The simple sights of sunrises and sunsets, spectacularly but seldom seem.
“Lost — yesterday, somewhere between sunrise and sunset, two golden hours, each set with sixty diamond minutes. No reward is offered, for they are gone forever.” –Horace Mann
On Earth’s surface, the Sun always rises in the east and sets in the west once every 24 hours. But from space — and in particular, from low-Earth orbit — the Sun will rise or set in whatever direction your spacecraft is moving in. At speeds of some 27,600 km/hr (17,100 mph), astronauts orbiting the Earth see a whopping sixteen sunrises and sunsets each day, with each one lasting only a few seconds.
The thinnest layers of the upper atmosphere turn blue, as the indirect sunlight gets scattered very efficiently: the same reason Earth’s sky appears blue during the day. It’s only where the Sun’s light shines through large amounts of atmosphere — closest to the horizon — that the blue light is preferentially scattered away, leaving a reddish/orange color behind.
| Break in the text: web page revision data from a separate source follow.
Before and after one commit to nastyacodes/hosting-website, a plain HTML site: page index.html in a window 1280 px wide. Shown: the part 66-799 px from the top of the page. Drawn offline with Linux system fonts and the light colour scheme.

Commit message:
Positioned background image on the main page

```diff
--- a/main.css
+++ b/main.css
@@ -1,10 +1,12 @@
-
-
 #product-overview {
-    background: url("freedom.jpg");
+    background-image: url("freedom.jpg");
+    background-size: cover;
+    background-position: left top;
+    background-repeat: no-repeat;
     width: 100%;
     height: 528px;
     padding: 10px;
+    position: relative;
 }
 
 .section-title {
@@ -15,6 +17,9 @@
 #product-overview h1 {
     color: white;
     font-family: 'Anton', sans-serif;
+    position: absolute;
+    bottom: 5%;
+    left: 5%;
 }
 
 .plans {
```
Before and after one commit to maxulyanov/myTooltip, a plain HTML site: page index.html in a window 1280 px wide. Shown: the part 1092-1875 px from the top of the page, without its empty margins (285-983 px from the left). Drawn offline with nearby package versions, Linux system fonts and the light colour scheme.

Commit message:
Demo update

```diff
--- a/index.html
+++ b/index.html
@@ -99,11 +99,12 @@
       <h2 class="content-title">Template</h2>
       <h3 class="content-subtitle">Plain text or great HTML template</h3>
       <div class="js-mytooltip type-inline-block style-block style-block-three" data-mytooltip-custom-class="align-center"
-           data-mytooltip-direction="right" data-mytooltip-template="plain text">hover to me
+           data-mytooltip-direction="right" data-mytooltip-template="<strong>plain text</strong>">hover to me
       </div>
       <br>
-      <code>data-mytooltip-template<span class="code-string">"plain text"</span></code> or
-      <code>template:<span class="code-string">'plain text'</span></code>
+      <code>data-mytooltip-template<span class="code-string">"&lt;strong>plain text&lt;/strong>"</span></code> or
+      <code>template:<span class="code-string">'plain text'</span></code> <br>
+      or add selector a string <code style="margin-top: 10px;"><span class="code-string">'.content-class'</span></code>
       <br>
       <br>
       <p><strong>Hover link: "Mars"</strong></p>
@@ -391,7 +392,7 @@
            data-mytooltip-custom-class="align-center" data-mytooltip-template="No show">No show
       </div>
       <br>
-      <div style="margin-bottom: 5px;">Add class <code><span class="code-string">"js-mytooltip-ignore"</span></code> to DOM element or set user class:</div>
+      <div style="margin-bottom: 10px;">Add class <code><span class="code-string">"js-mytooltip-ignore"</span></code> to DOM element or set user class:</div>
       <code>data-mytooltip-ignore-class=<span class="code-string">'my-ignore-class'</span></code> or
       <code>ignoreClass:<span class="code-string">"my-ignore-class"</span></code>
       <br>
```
While the disk of the Sun itself turns a bright yellow, then orange, then red during sunset on our surface, it transitions to pure white extremely rapidly in space. Once it clears the top atmospheric layer, the vacuum of space leaves the full spectrum of light unaffected. It’s a sight only approximately 500 people have ever seen firsthand, but one we can all enjoy thanks to astronaut photography.
If Flannery O’Connor somehow birthed the love child of Sid Vicious, she might end up sounding like novelist Nell Zink. Equal parts Southern Gothic’s grotesquely twisted charm and punk and alternative music’s insiderish anti-establishmentism, Zink’s second novel Mislaid will disorient you until you let it delight you. Zink’s mix — which I’ll call Southern Gothic Punk — might be an acquired taste, but a taste well worth experiencing if only to break out of the contemporary rut of MFA-programed, sound-alike fiction that’s become the bubblegum pop of today’s literature.